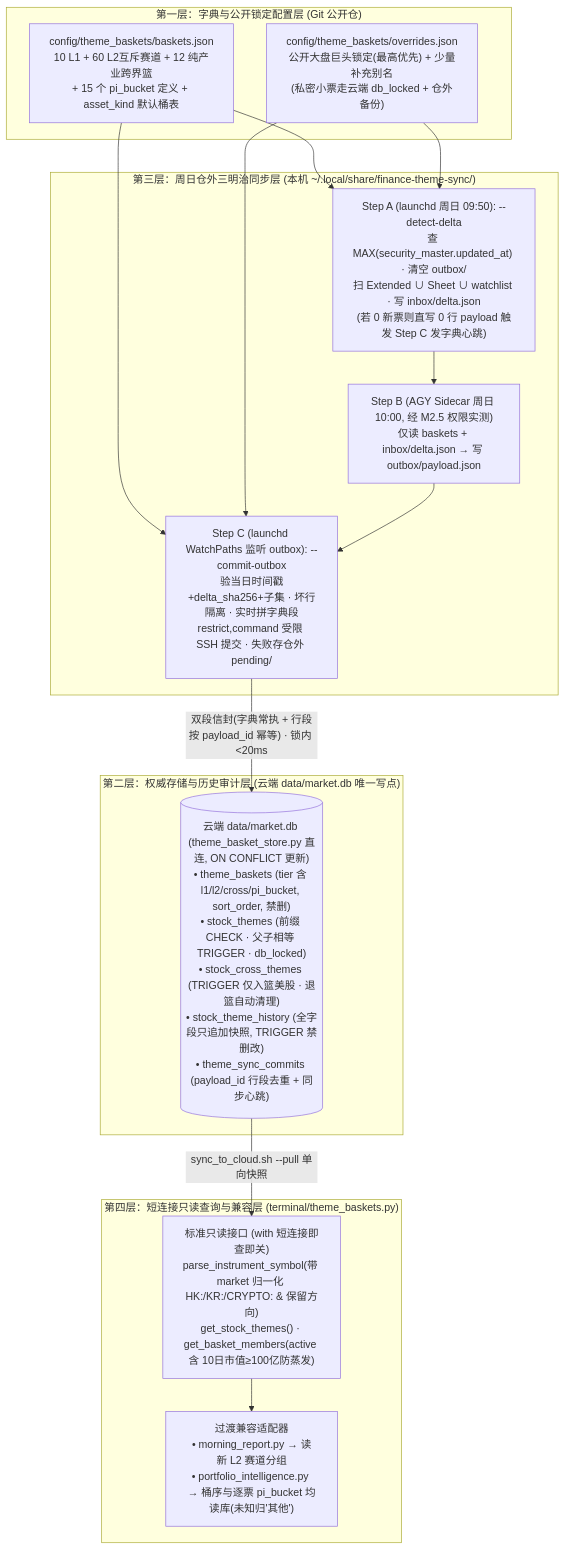
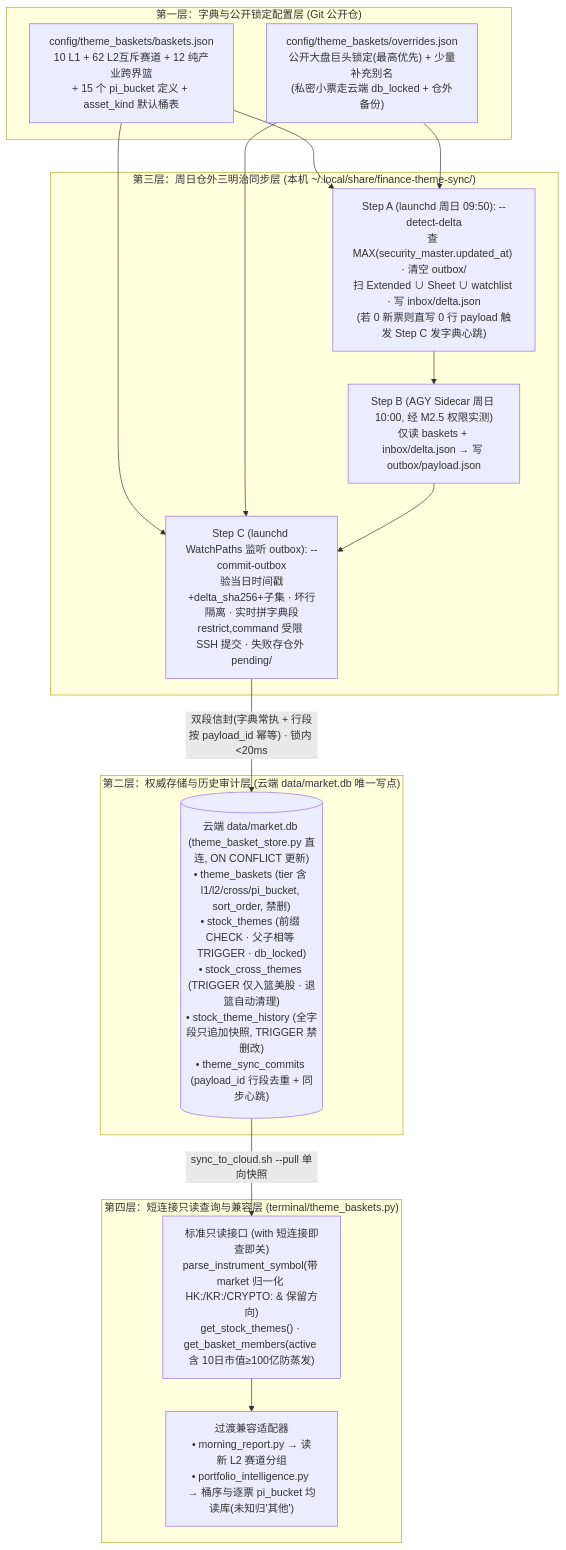
One commit to owenliang60-ship-it/finance changed the diagram in docs/design/stock-theme-north-star.md. Above: the diagram before and after it, drawn with Mermaid. The commit also changed other lines of this file and 4 other files, not shown here.

Commit message:
feat(theme-baskets): refine M1 L2 splits for META, Neocloud, MRVL, and CPU

````diff
--- a/docs/design/stock-theme-north-star.md
+++ b/docs/design/stock-theme-north-star.md
@@ -26,28 +26,28 @@
 ```mermaid
 flowchart TB
     subgraph L1_CFG["第一层：字典与公开锁定配置层 (Git 公开仓)"]
-        BJSON["config/theme_baskets/baskets.json\n10 L1 + 60 L2互斥赛道 + 12 纯产业跨界篮\n+ 15 个 pi_bucket 定义 + asset_kind 默认桶表"]
+        BJSON["config/theme_baskets/baskets.json\n10 L1 + 62 L2互斥赛道 + 12 纯产业跨界篮\n+ 15 个 pi_bucket 定义 + asset_kind 默认桶表"]
         OJSON["config/theme_baskets/overrides.json\n公开大盘巨头锁定(最高优先) + 少量补充别名\n(私密小票走云端 db_locked + 仓外备份)"]
     end
 
     subgraph L3_SYNC["第三层：周日仓外三明治同步层 (本机 ~/.local/share/finance-theme-sync/)"]
         STEP_A["Step A (launchd 周日 09:50): --detect-delta\n查 MAX(security_master.updated_at) · 清空 outbox/\n扫 Extended ∪ Sheet ∪ watchlist · 写 inbox/delta.json\n(若 0 新票则直写 0 行 payload 触发 Step C 发字典心跳)"]
         STEP_B["Step B (AGY Sidecar 周日 10:00, 经 M2.5 权限实测)\n仅读 baskets + inbox/delta.json → 写 outbox/payload.json"]
         STEP_C["Step C (launchd WatchPaths 监听 outbox): --commit-outbox\n验当日时间戳+delta_sha256+子集 · 坏行隔离 · 实时拼字典段\nrestrict,command 受限 SSH 提交 · 失败存仓外 pending/"]
     end
 
     subgraph L2_STORE["第二层：权威存储与历史审计层 (云端 data/market.db 唯一写点)"]
         MDB[("云端 data/market.db (theme_basket_store.py 直连, ON CONFLICT 更新)\n• theme_baskets (tier 含 l1/l2/cross/pi_bucket, sort_order, 禁删)\n• stock_themes (前缀 CHECK · 父子相等 TRIGGER · db_locked)\n• stock_cross_themes (TRIGGER 仅入篮美股 · 退篮自动清理)\n• stock_theme_history (全字段只追加快照, TRIGGER 禁删改)\n• theme_sync_commits (payload_id 行段去重 + 同步心跳)")]
     end
 
     subgraph L4_READ["第四层：短连接只读查询与兼容层 (terminal/theme_baskets.py)"]
         API["标准只读接口 (with 短连接即查即关)\nparse_instrument_symbol(带 market 归一化 HK:/KR:/CRYPTO: & 保留方向)\nget_stock_themes() · get_basket_members(active 含 10日市值≥100亿防蒸发)"]
         COMPAT["过渡兼容适配器\n• morning_report.py → 读新 L2 赛道分组\n• portfolio_intelligence.py → 桶序与逐票 pi_bucket 均读库(未知归'其他')"]
     end
 
     BJSON & OJSON --> STEP_A & STEP_C
     STEP_A --> STEP_B --> STEP_C
     STEP_C -- "双段信封(字典常执 + 行段按 payload_id 幂等) · 锁内 <20ms" --> MDB
     MDB -- "sync_to_cloud.sh --pull 单向快照" --> API
     API --> COMPAT
 ```
````
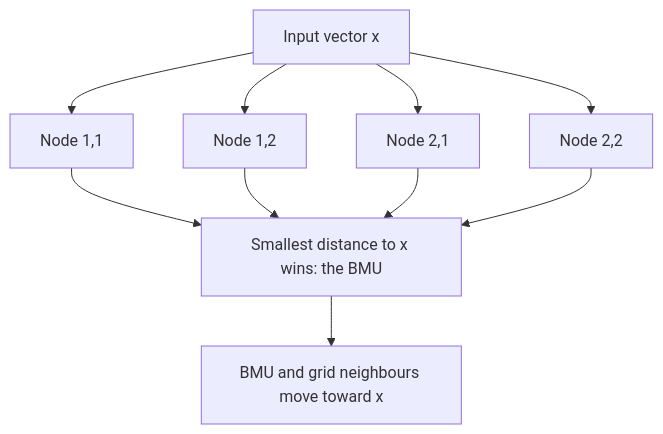
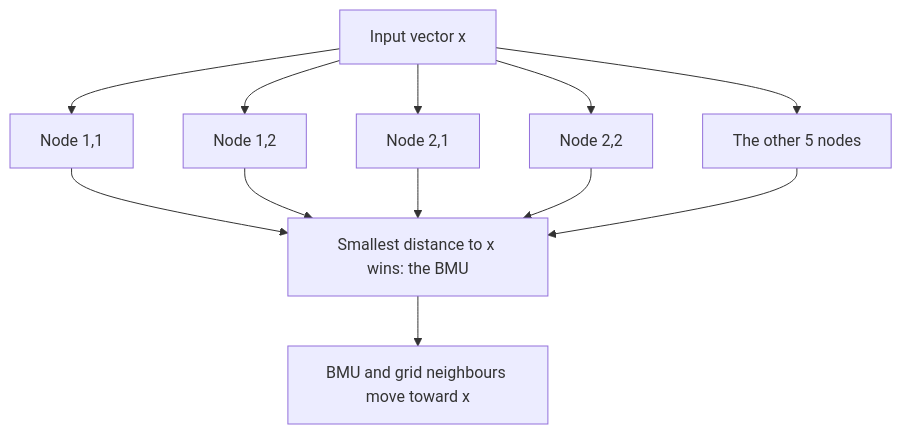
Before and after one commit to lubdhak7414/lubdhak7414.github.io: the diagram in src/content/post/cse425-final-kohonen-som/index.md, drawn with Mermaid. The commit also changed other lines of this file and 31 other files, not shown here.

````diff
--- a/src/content/post/cse425-final-kohonen-som/index.md
+++ b/src/content/post/cse425-final-kohonen-som/index.md
@@ -23,12 +29,14 @@
 ```mermaid
 flowchart TD
     X["Input vector x"] --> N1["Node 1,1"]
     X --> N2["Node 1,2"]
     X --> N3["Node 2,1"]
     X --> N4["Node 2,2"]
+    X --> N5["The other 5 nodes"]
     N1 --> W["Smallest distance to x wins: the BMU"]
     N2 --> W
     N3 --> W
     N4 --> W
+    N5 --> W
     W --> U["BMU and grid neighbours move toward x"]
 ```
````
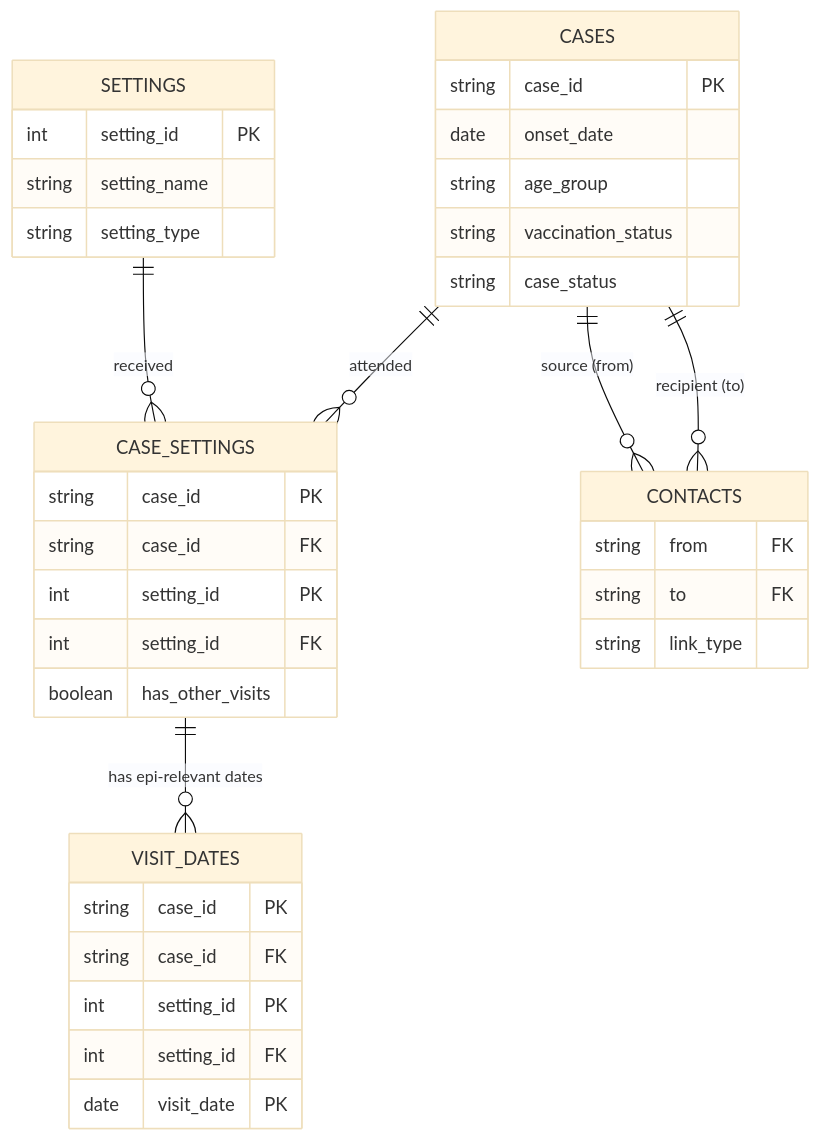
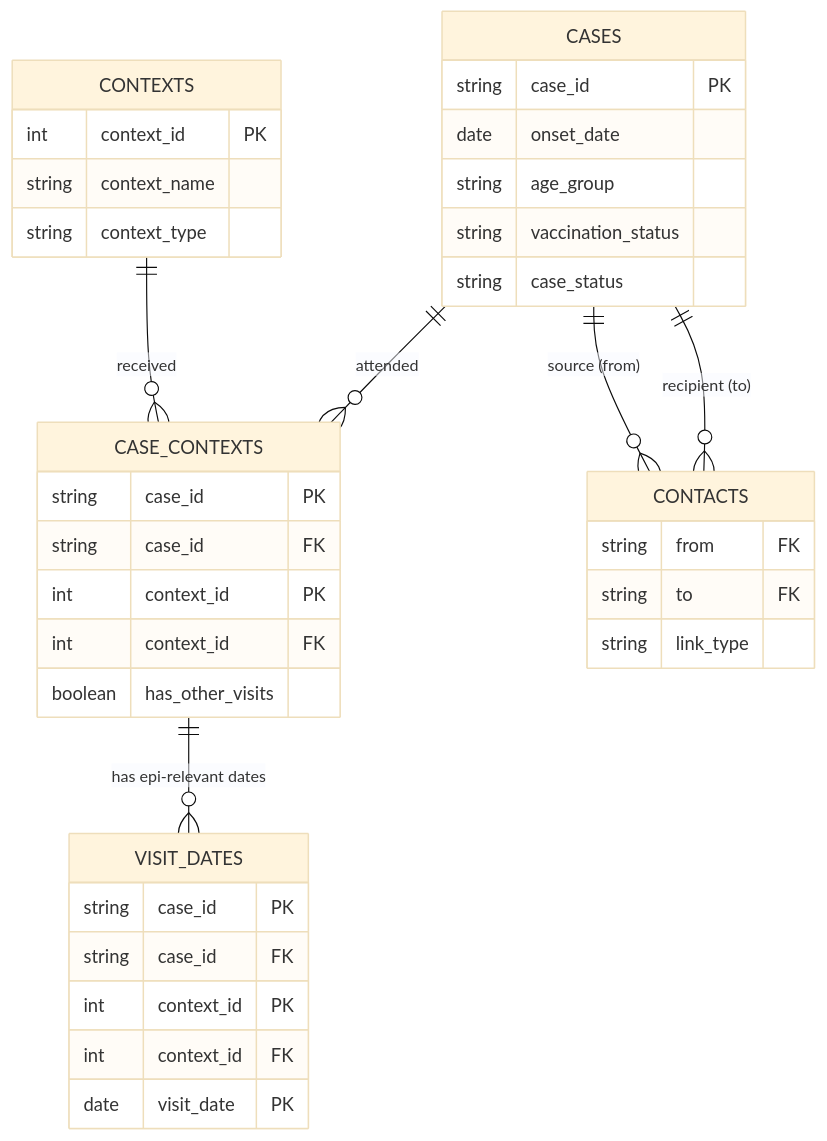
One commit to mgedmunds/network-diagram changed the diagram in docs/data-model.md. Above: the diagram before and after it, drawn with Mermaid (base theme). The commit also changed other lines of this file and 9 other files, not shown here.

First line of the commit message:
Rename Settings → Contexts throughout app, docs, and template

````diff
--- a/docs/data-model.md
+++ b/docs/data-model.md
@@ -81,45 +81,45 @@
 ```mermaid
 erDiagram
 
     CASES {
         string case_id PK
         date onset_date
         string age_group
         string vaccination_status
         string case_status
     }
 
-    SETTINGS {
-        int setting_id PK
-        string setting_name
-        string setting_type
+    CONTEXTS {
+        int context_id PK
+        string context_name
+        string context_type
     }
 
-    CASE_SETTINGS {
+    CASE_CONTEXTS {
         string case_id PK
         string case_id FK
-        int setting_id PK
-        int setting_id FK
+        int context_id PK
+        int context_id FK
         boolean has_other_visits
     }
 
     VISIT_DATES {
         string case_id PK
         string case_id FK
-        int setting_id PK
-        int setting_id FK
+        int context_id PK
+        int context_id FK
         date visit_date PK
     }
 
     CONTACTS {
         string from FK
         string to FK
         string link_type
     }
 
-    CASES ||--o{ CASE_SETTINGS : "attended"
-    SETTINGS ||--o{ CASE_SETTINGS : "received"
-    CASE_SETTINGS ||--o{ VISIT_DATES : "has epi-relevant dates"
+    CASES ||--o{ CASE_CONTEXTS : "attended"
+    CONTEXTS ||--o{ CASE_CONTEXTS : "received"
+    CASE_CONTEXTS ||--o{ VISIT_DATES : "has epi-relevant dates"
     CASES ||--o{ CONTACTS : "source (from)"
     CASES ||--o{ CONTACTS : "recipient (to)"
 ```
````
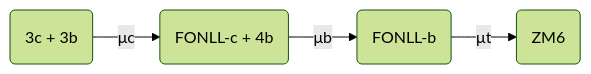
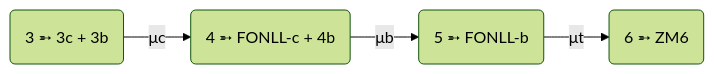
One commit to alecandido/slides changed the diagram in slidev/phd-thesis/pages/dis.md. Above: the diagram before and after it, drawn with Mermaid (forest theme). The commit also changed other lines of this file and 13 other files, not shown here.

````diff
--- a/slidev/phd-thesis/pages/dis.md
+++ b/slidev/phd-thesis/pages/dis.md
@@ -81,4 +84,4 @@
 ```mermaid
 flowchart LR
-  3(3c + 3b) -- μc --> 4(FONLL-c + 4b) -- μb --> 5(FONLL-b) -- μt --> 6(ZM6)
+  3("3 ➵ 3c + 3b") -- μc --> 4("4 ➵ FONLL-c + 4b") -- μb --> 5("5 ➵ FONLL-b") -- μt --> 6("6 ➵ ZM6")
 ```
````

# [Your assignment]
In the copy, include every record exactly and no pictures.

# [Response area]
One commit to owenliang60-ship-it/finance changed the diagram in docs/design/stock-theme-north-star.md. Above: the diagram before and after it, drawn with Mermaid. The commit also changed other lines of this file and 4 other files, not shown here.

Commit message:
feat(theme-baskets): refine M1 L2 splits for META, Neocloud, MRVL, and CPU

````diff
--- a/docs/design/stock-theme-north-star.md
+++ b/docs/design/stock-theme-north-star.md
@@ -26,28 +26,28 @@
 ```mermaid
 flowchart TB
     subgraph L1_CFG["第一层：字典与公开锁定配置层 (Git 公开仓)"]
-        BJSON["config/theme_baskets/baskets.json\n10 L1 + 60 L2互斥赛道 + 12 纯产业跨界篮\n+ 15 个 pi_bucket 定义 + asset_kind 默认桶表"]
+        BJSON["config/theme_baskets/baskets.json\n10 L1 + 62 L2互斥赛道 + 12 纯产业跨界篮\n+ 15 个 pi_bucket 定义 + asset_kind 默认桶表"]
         OJSON["config/theme_baskets/overrides.json\n公开大盘巨头锁定(最高优先) + 少量补充别名\n(私密小票走云端 db_locked + 仓外备份)"]
     end
 
     subgraph L3_SYNC["第三层：周日仓外三明治同步层 (本机 ~/.local/share/finance-theme-sync/)"]
         STEP_A["Step A (launchd 周日 09:50): --detect-delta\n查 MAX(security_master.updated_at) · 清空 outbox/\n扫 Extended ∪ Sheet ∪ watchlist · 写 inbox/delta.json\n(若 0 新票则直写 0 行 payload 触发 Step C 发字典心跳)"]
         STEP_B["Step B (AGY Sidecar 周日 10:00, 经 M2.5 权限实测)\n仅读 baskets + inbox/delta.json → 写 outbox/payload.json"]
         STEP_C["Step C (launchd WatchPaths 监听 outbox): --commit-outbox\n验当日时间戳+delta_sha256+子集 · 坏行隔离 · 实时拼字典段\nrestrict,command 受限 SSH 提交 · 失败存仓外 pending/"]
     end
 
     subgraph L2_STORE["第二层：权威存储与历史审计层 (云端 data/market.db 唯一写点)"]
         MDB[("云端 data/market.db (theme_basket_store.py 直连, ON CONFLICT 更新)\n• theme_baskets (tier 含 l1/l2/cross/pi_bucket, sort_order, 禁删)\n• stock_themes (前缀 CHECK · 父子相等 TRIGGER · db_locked)\n• stock_cross_themes (TRIGGER 仅入篮美股 · 退篮自动清理)\n• stock_theme_history (全字段只追加快照, TRIGGER 禁删改)\n• theme_sync_commits (payload_id 行段去重 + 同步心跳)")]
     end
 
     subgraph L4_READ["第四层：短连接只读查询与兼容层 (terminal/theme_baskets.py)"]
         API["标准只读接口 (with 短连接即查即关)\nparse_instrument_symbol(带 market 归一化 HK:/KR:/CRYPTO: & 保留方向)\nget_stock_themes() · get_basket_members(active 含 10日市值≥100亿防蒸发)"]
         COMPAT["过渡兼容适配器\n• morning_report.py → 读新 L2 赛道分组\n• portfolio_intelligence.py → 桶序与逐票 pi_bucket 均读库(未知归'其他')"]
     end
 
     BJSON & OJSON --> STEP_A & STEP_C
     STEP_A --> STEP_B --> STEP_C
     STEP_C -- "双段信封(字典常执 + 行段按 payload_id 幂等) · 锁内 <20ms" --> MDB
     MDB -- "sync_to_cloud.sh --pull 单向快照" --> API
     API --> COMPAT
 ```
````
Before and after one commit to lubdhak7414/lubdhak7414.github.io: the diagram in src/content/post/cse425-final-kohonen-som/index.md, drawn with Mermaid. The commit also changed other lines of this file and 31 other files, not shown here.

````diff
--- a/src/content/post/cse425-final-kohonen-som/index.md
+++ b/src/content/post/cse425-final-kohonen-som/index.md
@@ -23,12 +29,14 @@
 ```mermaid
 flowchart TD
     X["Input vector x"] --> N1["Node 1,1"]
     X --> N2["Node 1,2"]
     X --> N3["Node 2,1"]
     X --> N4["Node 2,2"]
+    X --> N5["The other 5 nodes"]
     N1 --> W["Smallest distance to x wins: the BMU"]
     N2 --> W
     N3 --> W
     N4 --> W
+    N5 --> W
     W --> U["BMU and grid neighbours move toward x"]
 ```
````
One commit to mgedmunds/network-diagram changed the diagram in docs/data-model.md. Above: the diagram before and after it, drawn with Mermaid (base theme). The commit also changed other lines of this file and 9 other files, not shown here.

First line of the commit message:
Rename Settings → Contexts throughout app, docs, and template

````diff
--- a/docs/data-model.md
+++ b/docs/data-model.md
@@ -81,45 +81,45 @@
 ```mermaid
 erDiagram
 
     CASES {
         string case_id PK
         date onset_date
         string age_group
         string vaccination_status
         string case_status
     }
 
-    SETTINGS {
-        int setting_id PK
-        string setting_name
-        string setting_type
+    CONTEXTS {
+        int context_id PK
+        string context_name
+        string context_type
     }
 
-    CASE_SETTINGS {
+    CASE_CONTEXTS {
         string case_id PK
         string case_id FK
-        int setting_id PK
-        int setting_id FK
+        int context_id PK
+        int context_id FK
         boolean has_other_visits
     }
 
     VISIT_DATES {
         string case_id PK
         string case_id FK
-        int setting_id PK
-        int setting_id FK
+        int context_id PK
+        int context_id FK
         date visit_date PK
     }
 
     CONTACTS {
         string from FK
         string to FK
         string link_type
     }
 
-    CASES ||--o{ CASE_SETTINGS : "attended"
-    SETTINGS ||--o{ CASE_SETTINGS : "received"
-    CASE_SETTINGS ||--o{ VISIT_DATES : "has epi-relevant dates"
+    CASES ||--o{ CASE_CONTEXTS : "attended"
+    CONTEXTS ||--o{ CASE_CONTEXTS : "received"
+    CASE_CONTEXTS ||--o{ VISIT_DATES : "has epi-relevant dates"
     CASES ||--o{ CONTACTS : "source (from)"
     CASES ||--o{ CONTACTS : "recipient (to)"
 ```
````
One commit to alecandido/slides changed the diagram in slidev/phd-thesis/pages/dis.md. Above: the diagram before and after it, drawn with Mermaid (forest theme). The commit also changed other lines of this file and 13 other files, not shown here.

````diff
--- a/slidev/phd-thesis/pages/dis.md
+++ b/slidev/phd-thesis/pages/dis.md
@@ -81,4 +84,4 @@
 ```mermaid
 flowchart LR
-  3(3c + 3b) -- μc --> 4(FONLL-c + 4b) -- μb --> 5(FONLL-b) -- μt --> 6(ZM6)
+  3("3 ➵ 3c + 3b") -- μc --> 4("4 ➵ FONLL-c + 4b") -- μb --> 5("5 ➵ FONLL-b") -- μt --> 6("6 ➵ ZM6")
 ```
````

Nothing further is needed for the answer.